[Collection entries]
━━━
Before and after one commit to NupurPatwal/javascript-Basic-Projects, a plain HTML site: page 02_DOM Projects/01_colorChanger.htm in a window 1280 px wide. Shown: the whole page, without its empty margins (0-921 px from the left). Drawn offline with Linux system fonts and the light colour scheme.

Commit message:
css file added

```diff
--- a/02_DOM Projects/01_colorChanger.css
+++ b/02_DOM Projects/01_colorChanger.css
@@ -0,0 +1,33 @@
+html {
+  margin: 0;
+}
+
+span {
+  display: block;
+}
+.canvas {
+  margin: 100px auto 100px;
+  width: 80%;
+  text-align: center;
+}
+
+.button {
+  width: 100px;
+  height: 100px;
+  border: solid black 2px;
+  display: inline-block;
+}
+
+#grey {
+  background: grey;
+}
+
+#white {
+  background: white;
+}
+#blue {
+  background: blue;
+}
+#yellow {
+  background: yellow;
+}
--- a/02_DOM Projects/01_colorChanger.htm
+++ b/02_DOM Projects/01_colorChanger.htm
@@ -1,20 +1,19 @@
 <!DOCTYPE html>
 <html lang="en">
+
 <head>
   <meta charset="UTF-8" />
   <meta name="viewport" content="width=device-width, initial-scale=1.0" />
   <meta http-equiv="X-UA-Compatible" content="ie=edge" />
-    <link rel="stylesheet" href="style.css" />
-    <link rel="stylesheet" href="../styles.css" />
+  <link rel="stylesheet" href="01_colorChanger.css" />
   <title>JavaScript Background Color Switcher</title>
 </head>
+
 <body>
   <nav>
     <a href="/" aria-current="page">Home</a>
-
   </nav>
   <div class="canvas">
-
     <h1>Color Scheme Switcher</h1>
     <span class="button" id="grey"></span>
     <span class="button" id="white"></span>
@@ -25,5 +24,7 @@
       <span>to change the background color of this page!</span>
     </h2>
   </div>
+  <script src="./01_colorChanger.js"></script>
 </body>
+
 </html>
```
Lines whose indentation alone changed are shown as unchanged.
━━━
• _YOUR GOAL_: The data above needs to be repeated exactly, line for line.

• _EXERCISE RESPONSE_:
Before and after one commit to NupurPatwal/javascript-Basic-Projects, a plain HTML site: page 02_DOM Projects/01_colorChanger.htm in a window 1280 px wide. Shown: the whole page, without its empty margins (0-921 px from the left). Drawn offline with Linux system fonts and the light colour scheme.

Commit message:
css file added

```diff
--- a/02_DOM Projects/01_colorChanger.css
+++ b/02_DOM Projects/01_colorChanger.css
@@ -0,0 +1,33 @@
+html {
+  margin: 0;
+}
+
+span {
+  display: block;
+}
+.canvas {
+  margin: 100px auto 100px;
+  width: 80%;
+  text-align: center;
+}
+
+.button {
+  width: 100px;
+  height: 100px;
+  border: solid black 2px;
+  display: inline-block;
+}
+
+#grey {
+  background: grey;
+}
+
+#white {
+  background: white;
+}
+#blue {
+  background: blue;
+}
+#yellow {
+  background: yellow;
+}
--- a/02_DOM Projects/01_colorChanger.htm
+++ b/02_DOM Projects/01_colorChanger.htm
@@ -1,20 +1,19 @@
 <!DOCTYPE html>
 <html lang="en">
+
 <head>
   <meta charset="UTF-8" />
   <meta name="viewport" content="width=device-width, initial-scale=1.0" />
   <meta http-equiv="X-UA-Compatible" content="ie=edge" />
-    <link rel="stylesheet" href="style.css" />
-    <link rel="stylesheet" href="../styles.css" />
+  <link rel="stylesheet" href="01_colorChanger.css" />
   <title>JavaScript Background Color Switcher</title>
 </head>
+
 <body>
   <nav>
     <a href="/" aria-current="page">Home</a>
-
   </nav>
   <div class="canvas">
-
     <h1>Color Scheme Switcher</h1>
     <span class="button" id="grey"></span>
     <span class="button" id="white"></span>
@@ -25,5 +24,7 @@
       <span>to change the background color of this page!</span>
     </h2>
   </div>
+  <script src="./01_colorChanger.js"></script>
 </body>
+
 </html>
```
Lines whose indentation alone changed are shown as unchanged.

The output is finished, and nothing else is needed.